– Mike Zimmer answered questions while gazing at the floor, his right eye red from a recent surgery. He wore all black, a color that not so long ago would have bespoken single-mindedness but on Sunday morphed into something funereal.

Five weeks into his third season as an NFL head coach, Zimmer had a battered Vikings team atop the NFL at 5-0. The surge seemed nothing less than a continuation of his coaching magnum opus. In three seasons, he had improved the Vikings from embarrassing to competent to contending to, now, it seemed, a threat to win it all.

Sunday afternoon, Zimmer coached the Vikings to a fourth straight loss, and that quickly they are 5-4, stuck ankle-deep in the league’s mediocrity, lacking an offensive line, a running game, a reliable kicker and the defensive fearsomeness that had previously made their most gut-churning injuries irrelevant.

In the four weeks since the Vikings entered their bye week undefeated and Zimmer placed stuffed animals around the complex to remind his players not to become “fat cats,” they have lost four straight seemingly winnable games, casting this season and the direction of Zimmer’s program into question.

“I’m concerned, obviously,” he said. “But I still believe. I believe that we do a couple of things here and a couple of things there and we’re going to win games. I see it every week in the NFL. I just feel like if we can get over the hump, if we can just keep fighting until we do, that positive things will happen.

“But it doesn’t look like that right now.”

The team’s gumption shouldn’t be in question. The Vikings came back from a 14-0 deficit on the road to take a 20-14 lead. They moved down the field in the final minute to position themselves for a pass into the end zone before the pocket collapsed twice around Sam Bradford, making the final Washington 26, Vikings 20.

They have withstood dire injuries to the offensive line, their star running back and their franchise quarterback. They had their offensive coordinator leave at midseason, the kind of move that would be called traitorous if NFL coaches didn’t publicly protect each other.

That they are 5-4 under these circumstances is not alarming; it is the manner in which they arrived — surprised in Philly, upset in Chicago, ambushed against Detroit and now this, another game in which their vivid flaws outweighed their strengths.

“The big thing is if we don’t have fight, we don’t have a chance,” Zimmer said. “We have guys who will fight but just aren’t playing well enough right now.”

This is the first crisis of his head coaching tenure. This is the first time he has gone backward, the first time the public has glimpsed an alternate reality to the expected rise to power.

Minutes after the game, the first social media messages arrived, calling for the firing of Zimmer and General Manager Rick Spielman.

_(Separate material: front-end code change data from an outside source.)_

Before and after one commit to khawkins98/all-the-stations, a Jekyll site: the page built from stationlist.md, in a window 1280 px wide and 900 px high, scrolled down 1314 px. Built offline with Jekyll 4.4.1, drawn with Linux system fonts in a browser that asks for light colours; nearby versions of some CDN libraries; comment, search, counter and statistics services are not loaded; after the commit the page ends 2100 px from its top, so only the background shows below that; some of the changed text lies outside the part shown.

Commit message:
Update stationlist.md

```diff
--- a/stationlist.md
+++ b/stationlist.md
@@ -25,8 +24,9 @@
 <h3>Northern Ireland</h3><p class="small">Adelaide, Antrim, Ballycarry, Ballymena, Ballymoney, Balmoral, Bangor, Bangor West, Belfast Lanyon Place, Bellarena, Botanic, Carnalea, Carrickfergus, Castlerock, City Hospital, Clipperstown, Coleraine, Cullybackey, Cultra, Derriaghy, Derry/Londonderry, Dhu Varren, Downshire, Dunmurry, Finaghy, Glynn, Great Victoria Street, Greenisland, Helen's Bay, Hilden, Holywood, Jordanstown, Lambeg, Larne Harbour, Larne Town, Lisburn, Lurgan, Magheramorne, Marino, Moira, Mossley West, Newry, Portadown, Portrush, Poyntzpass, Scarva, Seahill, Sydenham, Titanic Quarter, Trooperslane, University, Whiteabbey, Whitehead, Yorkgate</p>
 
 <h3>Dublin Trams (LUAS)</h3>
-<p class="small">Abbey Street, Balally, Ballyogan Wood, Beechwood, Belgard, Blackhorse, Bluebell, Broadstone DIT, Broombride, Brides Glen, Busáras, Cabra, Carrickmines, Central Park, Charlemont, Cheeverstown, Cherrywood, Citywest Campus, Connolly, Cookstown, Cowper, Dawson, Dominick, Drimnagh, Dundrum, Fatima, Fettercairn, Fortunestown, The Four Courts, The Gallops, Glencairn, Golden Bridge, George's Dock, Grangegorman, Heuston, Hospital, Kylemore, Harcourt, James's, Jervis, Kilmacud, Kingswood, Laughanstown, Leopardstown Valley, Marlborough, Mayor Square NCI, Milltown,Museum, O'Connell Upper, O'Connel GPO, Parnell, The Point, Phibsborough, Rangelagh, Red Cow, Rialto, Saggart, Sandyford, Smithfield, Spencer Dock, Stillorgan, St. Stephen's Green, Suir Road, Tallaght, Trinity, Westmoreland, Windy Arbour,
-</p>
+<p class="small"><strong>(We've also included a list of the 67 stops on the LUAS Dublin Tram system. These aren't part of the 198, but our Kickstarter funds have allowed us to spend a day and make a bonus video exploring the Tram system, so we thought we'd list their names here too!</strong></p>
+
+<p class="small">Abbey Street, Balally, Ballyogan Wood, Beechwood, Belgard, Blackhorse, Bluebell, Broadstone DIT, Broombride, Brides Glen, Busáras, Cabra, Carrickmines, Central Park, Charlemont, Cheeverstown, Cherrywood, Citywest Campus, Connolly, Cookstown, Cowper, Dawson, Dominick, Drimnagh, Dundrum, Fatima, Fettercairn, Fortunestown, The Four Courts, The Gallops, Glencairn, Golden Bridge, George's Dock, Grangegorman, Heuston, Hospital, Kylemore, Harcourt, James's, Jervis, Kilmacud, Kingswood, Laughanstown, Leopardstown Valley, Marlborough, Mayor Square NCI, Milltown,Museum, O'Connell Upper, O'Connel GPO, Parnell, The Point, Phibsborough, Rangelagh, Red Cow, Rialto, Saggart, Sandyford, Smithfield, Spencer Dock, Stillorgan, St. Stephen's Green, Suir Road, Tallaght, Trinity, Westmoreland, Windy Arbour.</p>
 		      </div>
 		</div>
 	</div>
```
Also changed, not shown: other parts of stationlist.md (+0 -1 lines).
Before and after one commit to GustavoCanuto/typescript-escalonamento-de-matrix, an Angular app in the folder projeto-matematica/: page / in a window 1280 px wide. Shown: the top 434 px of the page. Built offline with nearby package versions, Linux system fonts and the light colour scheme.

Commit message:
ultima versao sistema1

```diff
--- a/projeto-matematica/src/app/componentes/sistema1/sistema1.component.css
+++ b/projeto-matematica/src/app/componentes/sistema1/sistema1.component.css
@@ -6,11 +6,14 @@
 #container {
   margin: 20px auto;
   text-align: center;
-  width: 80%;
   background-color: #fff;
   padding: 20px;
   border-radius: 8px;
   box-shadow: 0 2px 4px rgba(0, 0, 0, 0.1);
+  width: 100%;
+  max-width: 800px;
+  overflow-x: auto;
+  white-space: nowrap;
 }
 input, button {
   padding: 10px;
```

This is expected, and wrongheaded.

If there was a mistake in judging Zimmer and this team, it was extrapolating early-season success into future dominance. Instead, what we have here is typical of the NFL. Injuries, game plans and in-game coaching decisions can tilt a season one way or another at any time.

For perhaps every NFL franchise other than New England, the league is like marbles on a flat table. Any tremor can send them rolling in any direction.

Zimmer’s team should still be celebrated for winning five straight with a new quarterback, running back and offensive line, but what that stretch did was place the onus on Zimmer to keep operating as an illusionist.

He hasn’t. He botched decisions that cost the Vikings against Detroit, and he came close to botching clock-management decisions at the end of the first half at Washington.

Zimmer’s coaching made the Vikings a supposed Super Bowl contender, and it will have to be his coaching that breaks their fall.

If one line captured the mood in a quiet locker room on Sunday, it was one from guard Alex Boone, describing the losing streak and the work ahead:

“It’s hell. We’re looking forward to it.”

Jim Souhan’s podcast can be heard at MalePatternPodcasts.com. On